Another hot arm belongs to Alex Wood of the Dodgers. I have always been a fan of Wood, who really established himself with the Braves in 2014, going 11-11, 2.71, with a 1.141 WHIP over 24 starts and 171.6 innings. Wood struggled a little in 2015, and was then part of the crazy giant Braves/Dodgers/Marlins swap and his 1-3, 4.06 record might look iffy to a lot of owners. However, over his past three starts, the southpaw is 0-0, 1.96 over 18.3 frames, with 27 punchouts and an 0.818 WHIP. The Dodgers are indeed the best team at developing and working with hurlers in my view, and ideally the team might well have unlocked Wood's skills to the next level. Do track the lefty, who makes for a solid fourth or fifth starter on any roto squad and could look good as a cheap DFS gambit before the world notices.
One more under-the-radar hurler has to be the Brewers' Junior Guerra, a 31-year-old Venezuelan signed by the Braves in 2001 who has posted a minor league line of 5-12, 3.72 with the Braves and then Mets until 2008, and then fled to the Mexican and Carribean Leagues along with the American Association until 2015, when the White Sox took a shot and signed the righty. The Brewers claimed Guerra off waivers during the off-season, and over his last two starts, he is 2-0, 2.08 with an 0.923 WHIP and 15 whiffs over 13.3 innings. Guerra is now 3-0, 3.96 and could be another quiet replacement on your roster.
Turning to a few hitters, Jimmy Paredes, who hit .275-10-42 for the Orioles as a utility player last year, began 2016 on the DL with a wrist injury, came off the DL and was promptly released. Paredes signed with the Jays and whacked a homer his first game back, suggesting maybe his wrist is stronger than Baltimore realized. The issue for Paredes is second base will belong to Devon Travis when Travis returns from the DL in the next couple of weeks, and Darwin Barney is hitting .338-2-6 as bench support. Still, Paredes can play all over and in a deep format is worth a look.
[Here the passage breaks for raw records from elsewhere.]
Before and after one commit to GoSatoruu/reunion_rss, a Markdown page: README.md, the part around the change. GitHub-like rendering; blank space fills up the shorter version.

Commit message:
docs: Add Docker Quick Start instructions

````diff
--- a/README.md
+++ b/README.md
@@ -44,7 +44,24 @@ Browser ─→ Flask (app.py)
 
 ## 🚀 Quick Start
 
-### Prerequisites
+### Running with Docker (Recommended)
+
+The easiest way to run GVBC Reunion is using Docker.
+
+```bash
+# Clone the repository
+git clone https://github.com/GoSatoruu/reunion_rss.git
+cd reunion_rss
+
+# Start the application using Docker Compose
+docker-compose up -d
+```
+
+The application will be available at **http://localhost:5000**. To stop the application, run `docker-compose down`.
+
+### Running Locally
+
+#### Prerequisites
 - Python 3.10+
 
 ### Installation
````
The Reds' Adam Duvall just banged his eighth homer over the weekend, pushing his line to .264-8-17, which is pretty good, albeit with a .297 OBP. Duvall strikes out a lot (39 times over 39 games) and does not walk much (just six this year) but the former Giant is showing good pop with a .543 slugging percentage. The right-handed hitter could make a good choice in an NL-only format, and might be a good low end DFS selection depending upon the matchup.
Another guy I had hopes for is Robbie Grossman, still just 26, but now on his fourth team. Drafted by the Bucs in 2008, Grossman has posted a solid .379 OBP as a minor leaguer and a .329 MLB mark to go with .243-12-66 totals over 193 games played for those four squads. Grossman is a switch-hitter, has decent speed (131 minor league swipes) and has to have some good seasons in him once he has a chance to play every day. I am not sure this will happen with the Twins, but do track the outfielder and his playing time.
Please feel free to comment to your heart's content below, and don't forget you can hit me up @lawrmichaels.